In a forthcoming letter to Lowe’s shareholders, shared with Morningstar, Educational Foundation of America urged shareholders to vote for its resolution, noting that legislative and judicial developments have weakened access to abortion care in states where Lowe’s has operations, with 26 states “certain or likely” to ban abortion outright. Lowe’s has stores in all 50 states and has 300,000 employees, 39% of them women. The letter cited a 2019 survey that found some 90% of women said that controlling if and when to have children was important to their careers. It also said that 83% of women in child-bearing years want employee health insurance to cover the full range of reproductive healthcare. 

Lowe’s opposes the proposal, saying that it’s “framed in such a broad manner” that it would be difficult to create a useful report.
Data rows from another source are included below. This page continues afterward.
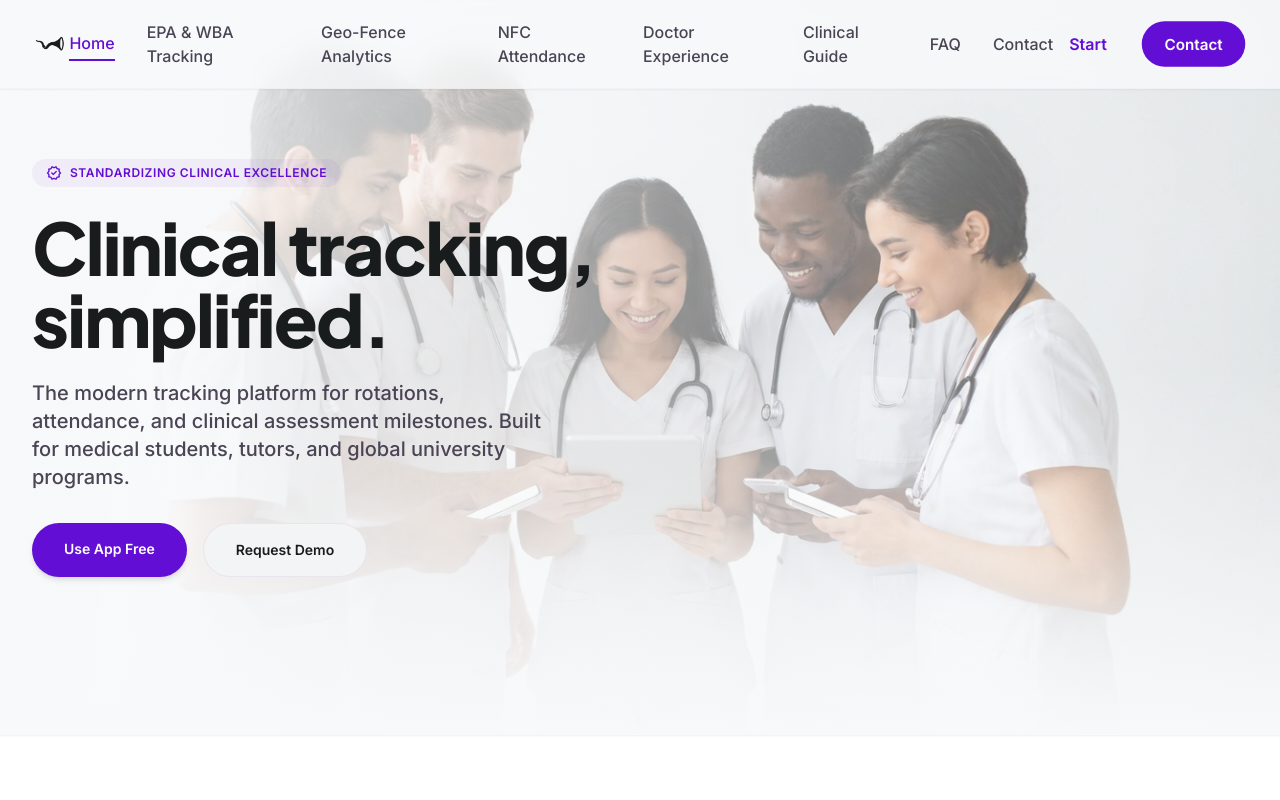
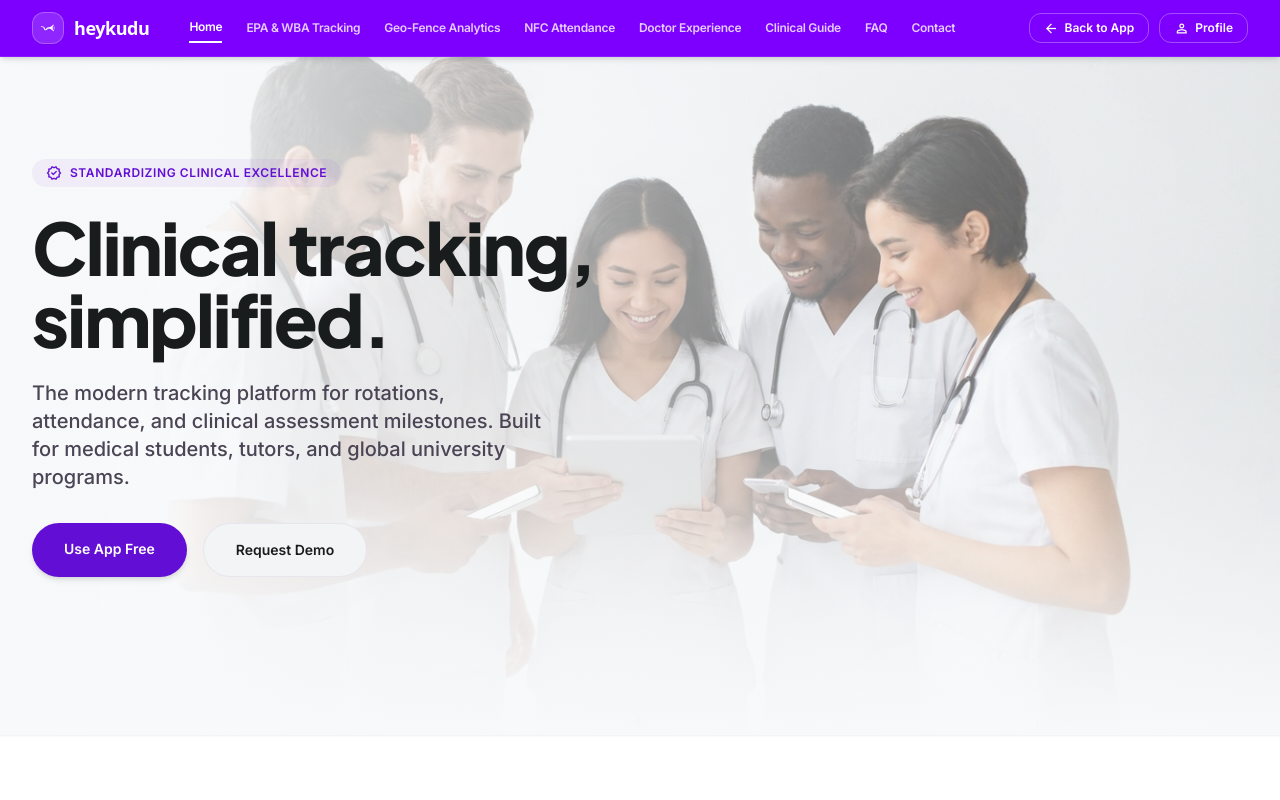
Before and after one commit to Collective-Social/heykudu-about, a Next.js app: page / in a window 1280 px wide. Shown: the top 800 px of the page. Built offline with nearby package versions, Linux system fonts and the light colour scheme.

Commit message:
style: update Navbar to match heykudu.com platform header styling

```diff
--- a/src/components/Navbar.tsx
+++ b/src/components/Navbar.tsx
@@ -20,29 +20,37 @@ export default function Navbar() {
   ];
 
   return (
-    <nav className="fixed top-0 w-full z-50 glass-nav shadow-sm border-b border-outline-variant/10">
-      <div className="flex justify-between items-center max-w-container-max mx-auto px-margin-mobile md:px-gutter py-4">
-        {/* Logo */}
-        <Link href="/" className="flex items-center group">
+    <nav className="fixed top-0 w-full z-50 bg-[#7D00FF] shadow-md border-b border-white/10">
+      <div className="flex justify-between items-center max-w-container-max mx-auto px-margin-mobile md:px-gutter py-3">
+
+        {/* Left Side: Logo & Desktop Links Group */}
+        <div className="flex items-center gap-8 lg:gap-10">
+          {/* Logo matching platform heykudu.com header */}
+          <Link href="/" className="flex items-center gap-2.5 group shrink-0">
+            <div className="w-8 h-8 rounded-xl bg-white/15 border border-white/25 flex items-center justify-center p-1.5 shadow-sm group-hover:scale-105 transition-transform">
               <img
-            src="/images/logo.png"
+                src="/images/logo-white.png"
                 alt="heykudu"
-            className="h-10 w-auto object-contain group-hover:scale-[1.01] transition-transform"
+                className="w-full h-full object-contain"
               />
+            </div>
+            <span className="font-extrabold text-white text-lg tracking-tight font-sans">
+              heykudu
+            </span>
           </Link>
 
           {/* Desktop Links */}
-        <div className="hidden md:flex items-center gap-8">
+          <div className="hidden xl:flex items-center gap-6">
             {links.map((link) => {
               const isActive = pathname === link.href;
               return (
                 <Link
                   key={link.name}
                   href={link.href}
-                className={`font-medium transition-colors font-label-md text-label-md py-1 ${
+                  className={`font-semibold text-xs tracking-tight transition-all py-1.5 ${
                     isActive
-                    ? "text-primary border-b-2 border-primary"
-                    : "text-on-surface-variant hover:text-primary"
+                      ? "text-white border-b-2 border-white font-extrabold"
+                      : "text-white/80 hover:text-white"
                   }`}
                 >
                   {link.name}
@@ -50,36 +58,41 @@ export default function Navbar() {
               );
             })}
           </div>
+        </div>
 
-        {/* Actions */}
-        <div className="hidden md:flex items-center gap-4">
+        {/* Right Side: Platform Actions matching screenshot */}
+        <div className="hidden md:flex items-center gap-2.5 shrink-0">
           <a
             href="https://heykudu.com"
             target="_blank"
             rel="noopener noreferrer"
-            className="text-primary font-bold font-label-md text-label-md hover:bg-surface-container-low px-4 py-2 rounded-full transition-all"
+            className="flex items-center gap-1.5 px-3.5 py-1.5 rounded-xl border border-white/30 text-white font-extrabold text-xs hover:bg-white/15 transition-all shadow-sm active:scale-95"
           >
-            Start
+            <span className="material-symbols-outlined text-[15px]">arrow_back</span>
+            Back to App
           </a>
           <Link
             href="/contact"
-            className="bg-primary text-on-primary font-bold font-label-md text-label-md px-6 py-3 rounded-full hover:shadow-lg transition-transform scale-95 active:scale-90"
+            className="flex items-center gap-1.5 px-3.5 py-1.5 rounded-xl border border-white/30 text-white font-extrabold text-xs hover:bg-white/15 transition-all shadow-sm active:scale-95"
           >
-            Contact
+            <span className="material-symbols-outlined text-[15px]">person</span>
+            Profile
           </Link>
         </div>
 
         {/* Mobile menu button */}
-        <div className="md:hidden flex items-center gap-2">
-          <Link
-            href="/contact"
-            className="bg-primary-container/10 text-primary font-bold font-label-md text-[13px] px-4 py-2 rounded-full hover:shadow-sm"
+        <div className="xl:hidden flex items-center gap-2">
+          <a
+            href="https://heykudu.com"
+            target="_blank"
+            rel="noopener noreferrer"
+            className="flex items-center gap-1 px-3 py-1.5 rounded-xl border border-white/30 text-white font-bold text-[11px]"
           >
-            Contact
-          </Link>
+            Back to App
+          </a>
           <button
             onClick={() => setMobileMenuOpen(!mobileMenuOpen)}
-            className="p-2 text-on-surface hover:text-primary transition-colors focus:outline-none"
+            className="p-1.5 text-white hover:text-white/80 transition-colors focus:outline-none"
             aria-label="Toggle Menu"
           >
             <span className="material-symbols-outlined text-[24px]">
@@ -91,7 +104,7 @@ export default function Navbar() {
 
       {/* Mobile Links Dropdown */}
       {mobileMenuOpen && (
-        <div className="md:hidden bg-surface border-b border-outline-variant/20 py-4 px-margin-mobile flex flex-col gap-4 animate-fade-in">
+        <div className="xl:hidden bg-[#6B00E6] border-b border-white/15 py-4 px-margin-mobile flex flex-col gap-3 animate-fade-in text-white">
           {links.map((link) => {
             const isActive = pathname === link.href;
             return (
@@ -99,23 +112,34 @@ export default function Navbar() {
                 key={link.name}
                 href={link.href}
                 onClick={() => setMobileMenuOpen(false)}
-                className={`font-semibold py-2 transition-colors ${
-                  isActive ? "text-primary" : "text-on-surface-variant hover:text-primary"
+                className={`font-semibold py-1.5 text-sm transition-colors ${
+                  isActive ? "text-white font-black underline underline-offset-4" : "text-white/80 hover:text-white"
                 }`}
               >
                 {link.name}
               </Link>
             );
           })}
-          <div className="h-[1px] bg-outline-variant/20 my-2"></div>
+          <div className="h-[1px] bg-white/15 my-1"></div>
+          <div className="flex gap-2">
             <a
               href="https://heykudu.com"
               target="_blank"
               rel="noopener noreferrer"
-            className="text-center py-3 font-bold text-primary border border-primary/25 rounded-full hover:bg-primary/5 transition-all"
+              className="flex-1 text-center py-2 text-xs font-bold text-white border border-white/30 rounded-xl hover:bg-white/10 flex items-center justify-center gap-1"
             >
-            Start
+              <span className="material-symbols-outlined text-[14px]">arrow_back</span>
+              Back to App
             </a>
+            <Link
+              href="/contact"
+              onClick={() => setMobileMenuOpen(false)}
+              className="flex-1 text-center py-2 text-xs font-bold text-white border border-white/30 rounded-xl hover:bg-white/10 flex items-center justify-center gap-1"
+            >
+              <span className="material-symbols-outlined text-[14px]">person</span>
+              Profile
+            </Link>
+          </div>
         </div>
       )}
     </nav>
```
Lines whose indentation alone changed are shown as unchanged.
However, the EFA asserts that Lowe’s will face new challenges related to hiring, retention, productivity, and other matters, “including higher turnover in states with extreme abortion restrictions.” Moreover, Lowe’s position presents threats to employee well-being, health, morale, corporate reputation and brand, consumer loyalty, and the attainment of its diversity and inclusion goals, it said.

“All eyes are on the corporate sector now with every aspect of this development,” says Shelley Alpern, director of corporate engagement for Rhia Ventures. “We have been warning companies that this day will come.”

Adds Alpern: “Our game plan is to continue calling on companies. We’ve always emphasized the need for them to talk to lawmakers and tell them that extreme abortion restrictions create a terrible business environment that is harmful to their employees and harmful to them by extension.”

Leslie Norton does not own (actual or beneficial) shares in any of the securities mentioned above. Find out about Morningstar’s editorial policies.